*** Task material Section Begins ***
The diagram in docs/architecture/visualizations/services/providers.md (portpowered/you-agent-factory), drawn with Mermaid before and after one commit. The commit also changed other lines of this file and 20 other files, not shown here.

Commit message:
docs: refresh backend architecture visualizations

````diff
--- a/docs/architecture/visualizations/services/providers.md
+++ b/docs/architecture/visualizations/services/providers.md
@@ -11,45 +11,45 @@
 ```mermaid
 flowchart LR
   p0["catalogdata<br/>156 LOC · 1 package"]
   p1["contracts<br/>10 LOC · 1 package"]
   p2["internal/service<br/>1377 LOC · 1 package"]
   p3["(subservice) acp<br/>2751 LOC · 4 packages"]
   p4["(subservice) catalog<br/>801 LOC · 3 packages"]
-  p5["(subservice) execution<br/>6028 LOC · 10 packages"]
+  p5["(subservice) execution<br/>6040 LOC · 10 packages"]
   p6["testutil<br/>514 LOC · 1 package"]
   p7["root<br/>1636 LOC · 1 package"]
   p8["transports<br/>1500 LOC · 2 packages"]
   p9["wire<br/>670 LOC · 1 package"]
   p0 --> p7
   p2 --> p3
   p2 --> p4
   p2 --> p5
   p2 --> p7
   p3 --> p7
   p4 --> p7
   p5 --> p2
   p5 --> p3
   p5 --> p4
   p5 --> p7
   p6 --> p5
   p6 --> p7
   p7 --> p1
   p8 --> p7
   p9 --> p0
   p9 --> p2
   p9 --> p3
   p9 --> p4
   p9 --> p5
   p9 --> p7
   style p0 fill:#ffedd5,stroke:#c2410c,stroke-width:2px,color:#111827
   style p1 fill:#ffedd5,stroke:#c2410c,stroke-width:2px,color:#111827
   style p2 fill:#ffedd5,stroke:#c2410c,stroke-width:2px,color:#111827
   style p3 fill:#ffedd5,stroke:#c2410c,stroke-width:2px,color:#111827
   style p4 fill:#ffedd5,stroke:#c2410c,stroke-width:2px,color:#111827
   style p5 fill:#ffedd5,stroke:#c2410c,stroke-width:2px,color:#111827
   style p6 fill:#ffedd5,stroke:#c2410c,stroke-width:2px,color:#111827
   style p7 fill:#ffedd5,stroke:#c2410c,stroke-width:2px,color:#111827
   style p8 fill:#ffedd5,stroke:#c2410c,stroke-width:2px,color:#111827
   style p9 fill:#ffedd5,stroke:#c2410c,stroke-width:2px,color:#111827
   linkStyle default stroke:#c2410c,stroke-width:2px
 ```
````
*** Task material Section Ends ***
▸ Task prompt:
The task calls for each record to be returned verbatim.

▸ Exercise output:
The diagram in docs/architecture/visualizations/services/providers.md (portpowered/you-agent-factory), drawn with Mermaid before and after one commit. The commit also changed other lines of this file and 20 other files, not shown here.

Commit message:
docs: refresh backend architecture visualizations

````diff
--- a/docs/architecture/visualizations/services/providers.md
+++ b/docs/architecture/visualizations/services/providers.md
@@ -11,45 +11,45 @@
 ```mermaid
 flowchart LR
   p0["catalogdata<br/>156 LOC · 1 package"]
   p1["contracts<br/>10 LOC · 1 package"]
   p2["internal/service<br/>1377 LOC · 1 package"]
   p3["(subservice) acp<br/>2751 LOC · 4 packages"]
   p4["(subservice) catalog<br/>801 LOC · 3 packages"]
-  p5["(subservice) execution<br/>6028 LOC · 10 packages"]
+  p5["(subservice) execution<br/>6040 LOC · 10 packages"]
   p6["testutil<br/>514 LOC · 1 package"]
   p7["root<br/>1636 LOC · 1 package"]
   p8["transports<br/>1500 LOC · 2 packages"]
   p9["wire<br/>670 LOC · 1 package"]
   p0 --> p7
   p2 --> p3
   p2 --> p4
   p2 --> p5
   p2 --> p7
   p3 --> p7
   p4 --> p7
   p5 --> p2
   p5 --> p3
   p5 --> p4
   p5 --> p7
   p6 --> p5
   p6 --> p7
   p7 --> p1
   p8 --> p7
   p9 --> p0
   p9 --> p2
   p9 --> p3
   p9 --> p4
   p9 --> p5
   p9 --> p7
   style p0 fill:#ffedd5,stroke:#c2410c,stroke-width:2px,color:#111827
   style p1 fill:#ffedd5,stroke:#c2410c,stroke-width:2px,color:#111827
   style p2 fill:#ffedd5,stroke:#c2410c,stroke-width:2px,color:#111827
   style p3 fill:#ffedd5,stroke:#c2410c,stroke-width:2px,color:#111827
   style p4 fill:#ffedd5,stroke:#c2410c,stroke-width:2px,color:#111827
   style p5 fill:#ffedd5,stroke:#c2410c,stroke-width:2px,color:#111827
   style p6 fill:#ffedd5,stroke:#c2410c,stroke-width:2px,color:#111827
   style p7 fill:#ffedd5,stroke:#c2410c,stroke-width:2px,color:#111827
   style p8 fill:#ffedd5,stroke:#c2410c,stroke-width:2px,color:#111827
   style p9 fill:#ffedd5,stroke:#c2410c,stroke-width:2px,color:#111827
   linkStyle default stroke:#c2410c,stroke-width:2px
 ```
````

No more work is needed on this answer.